Disclaimer: Justia Dockets & Filings provides public litigation records from the federal appellate and district courts.
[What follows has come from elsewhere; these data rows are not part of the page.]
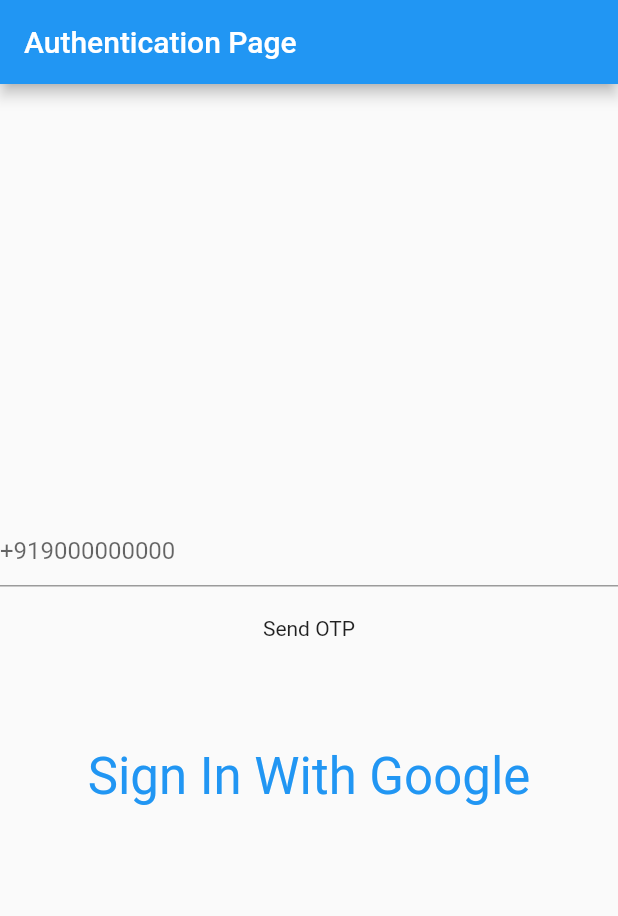
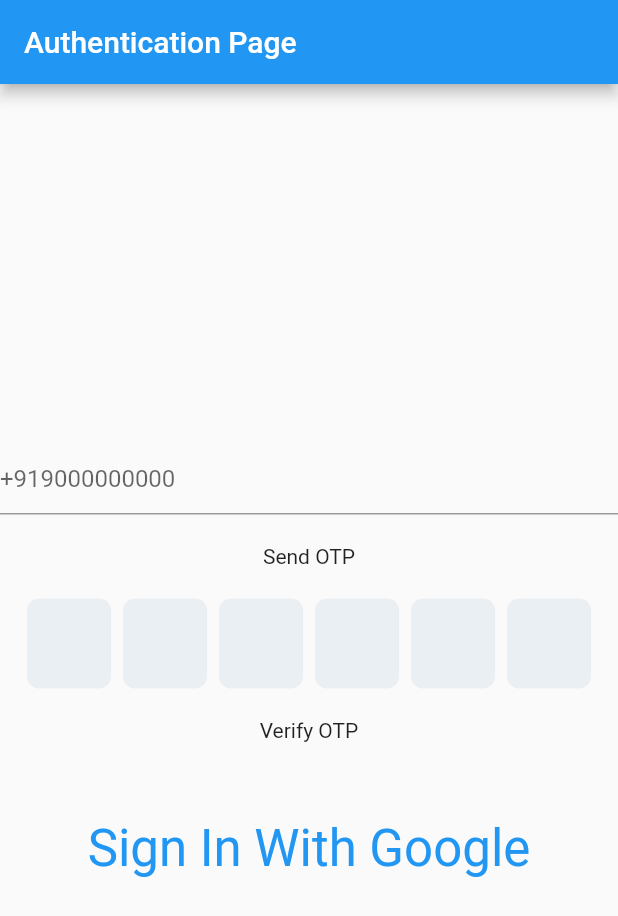
Before and after one commit to dhruvd-grappus/bigspoon_authentication, a Flutter app: the screen it shows after launch, on a phone screen of 412 x 824 dp. Shown: the top 916 px of the screen. Run offline on Flutter 3.47's test engine with Material 2 defaults, Android fonts, the phone set to English and light mode, and no system bars; drawn by our look-alikes of pinput; our stand-ins replace bloc, equatable, firebase_auth, firebase_core, flutter_bloc, fluttertoast and 2 more; missing offline and left inert: firebase_auth_web, firebase_core_web, google_sign_in_web, smart_auth; accounts and stored records are empty.

Commit message:
fix: Apply dart lint fixes

```diff
--- a/lib/auth/auth_page.dart
+++ b/lib/auth/auth_page.dart
@@ -28,7 +28,7 @@
   Widget build(BuildContext context) {
     return Scaffold(
       appBar: AppBar(
-        title: Text('Authentication Page'),
+        title: const Text('Authentication Page'),
       ),
       body: Center(
         child: AbstractBlocListener<AuthBloc, AuthEvent, AuthState>(
@@ -44,6 +44,7 @@
               Navigator.pushReplacementNamed(context, Routes.profilePage);
             }
             if (state is VerifyingOTPState) {
+              debugPrint(state.toString());
               otpController.text = state.otp;
             }
           },
@@ -57,9 +58,9 @@
                         TextField(
                           controller: phoneController,
                           decoration:
-                              InputDecoration(hintText: '+919000000000'),
+                              const InputDecoration(hintText: '+919000000000'),
                         ),
-                        SizedBox(
+                        const SizedBox(
                           height: 20,
                         ),
                         InkWell(
@@ -69,35 +70,34 @@
                             context.read<AuthBloc>().add(
                                 EnterPhoneEvent(phone: phoneController.text));
                           },
-                          child: Text('Send OTP'),
+                          child: const Text('Send OTP'),
                         ),
-                        SizedBox(
+                        const SizedBox(
                           height: 20,
                         ),
-                        state is CodeSentState
-                            ? Column(
+                        Column(
                           children: [
                             Pinput(
                               length: 6,
                               controller: otpController,
                             ),
-                                  SizedBox(
+                            const SizedBox(
                               height: 20,
                             ),
                             InkWell(
                               onTap: () {
+                                if (state is CodeSentState) {
                                   context.read<AuthBloc>().add(EnterCode(
-                                            verificationId:
-                                                state.verificationID,
+                                        verificationId: state.verificationID,
                                         code: otpController.text,
                                       ));
+                                }
                               },
-                                    child: Text('Verify OTP'),
+                              child: const Text('Verify OTP'),
                             ),
                           ],
-                              )
-                            : SizedBox(),
-                        SizedBox(
+                        ),
+                        const SizedBox(
                           height: 50,
                         ),
                         InkWell(
--- a/lib/auth/bloc/auth_bloc.dart
+++ b/lib/auth/bloc/auth_bloc.dart
@@ -36,7 +36,7 @@
       (event, emit) async {
         emit(VerifyingOTPState(
             otp: (event.userCredential as PhoneAuthCredential).smsCode ?? ''));
-        await Future.delayed(Duration(seconds: 1));
+        await Future.delayed(const Duration(seconds: 1));
         await firebaseAuth.signInWithCredential(event.userCredential);
       },
     );
--- a/lib/auth/bloc/auth_event.dart
+++ b/lib/auth/bloc/auth_event.dart
@@ -31,7 +31,7 @@
 class EnterCode extends AuthEvent {
   final String code;
   final String verificationId;
-  EnterCode({
+  const EnterCode({
     required this.code,
     required this.verificationId,
   });
@@ -41,6 +41,7 @@
   AuthCredential userCredential;
   EnterCredentialEvent(this.userCredential);
 }
+
 class EnterPhoneEvent extends AuthEvent {
   final String phone;
   const EnterPhoneEvent({
--- a/lib/auth/bloc/auth_state.dart
+++ b/lib/auth/bloc/auth_state.dart
@@ -20,15 +20,14 @@
 
 class CodeSentState extends AuthState {
   final String verificationID;
-  CodeSentState(this.verificationID);
+  const CodeSentState(this.verificationID);
 }
 
-class VerifyingOTPState extends AuthState{
+class VerifyingOTPState extends AuthState {
   final String phone;
   final String otp;
-  VerifyingOTPState({
+  const VerifyingOTPState({
     this.phone = '',
     this.otp = '',
   });
-
 }
--- a/lib/auth/navigation/routes.dart
+++ b/lib/auth/navigation/routes.dart
@@ -12,7 +12,7 @@
     );
     switch (settings.name) {
       case googleSignInPage:
-        widget =  AuthPage();
+        widget = const AuthPage();
 
         break;
       case profilePage:
--- a/lib/auth/profile.dart
+++ b/lib/auth/profile.dart
@@ -16,8 +16,8 @@
         return false;
       },
       child: Scaffold(
-         appBar: AppBar(
-          title: Text('Profile Page'),
+        appBar: AppBar(
+          title: const Text('Profile Page'),
         ),
         body: BlocBuilder<AuthBloc, AuthState>(
           builder: (context, state) {
--- a/lib/auth/social_sign_in/social_sign_in.dart
+++ b/lib/auth/social_sign_in/social_sign_in.dart
@@ -29,7 +29,11 @@
     // Trigger the authentication flow
 
     try {
-      await googleSignIn.disconnect();
+      try {
+        await googleSignIn.disconnect();
+      } catch (e) {
+
+      }
 
       final googleUser = await googleSignIn.signIn();
 
--- a/lib/main.dart
+++ b/lib/main.dart
@@ -29,10 +29,9 @@
         lazy: false,
         create: (context) => AuthBloc(firebaseAuth: FirebaseAuth.instance),
         child: MaterialApp(routes: {
-          Routes.googleSignInPage: (context) =>
-               AuthPage(),
+          Routes.googleSignInPage: (context) => const AuthPage(),
           Routes.profilePage: (context) => const ProfilePage(),
-        }, home:  AuthPage()),
+        }, home: const AuthPage()),
       ),
     );
   }
```
Also changed, not shown: 2 other files. Lines whose indentation alone changed are shown as unchanged.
These filings and docket sheets should not be considered findings of fact or liability, nor do they necessarily reflect the view of Justia.

Why Is My Information Online?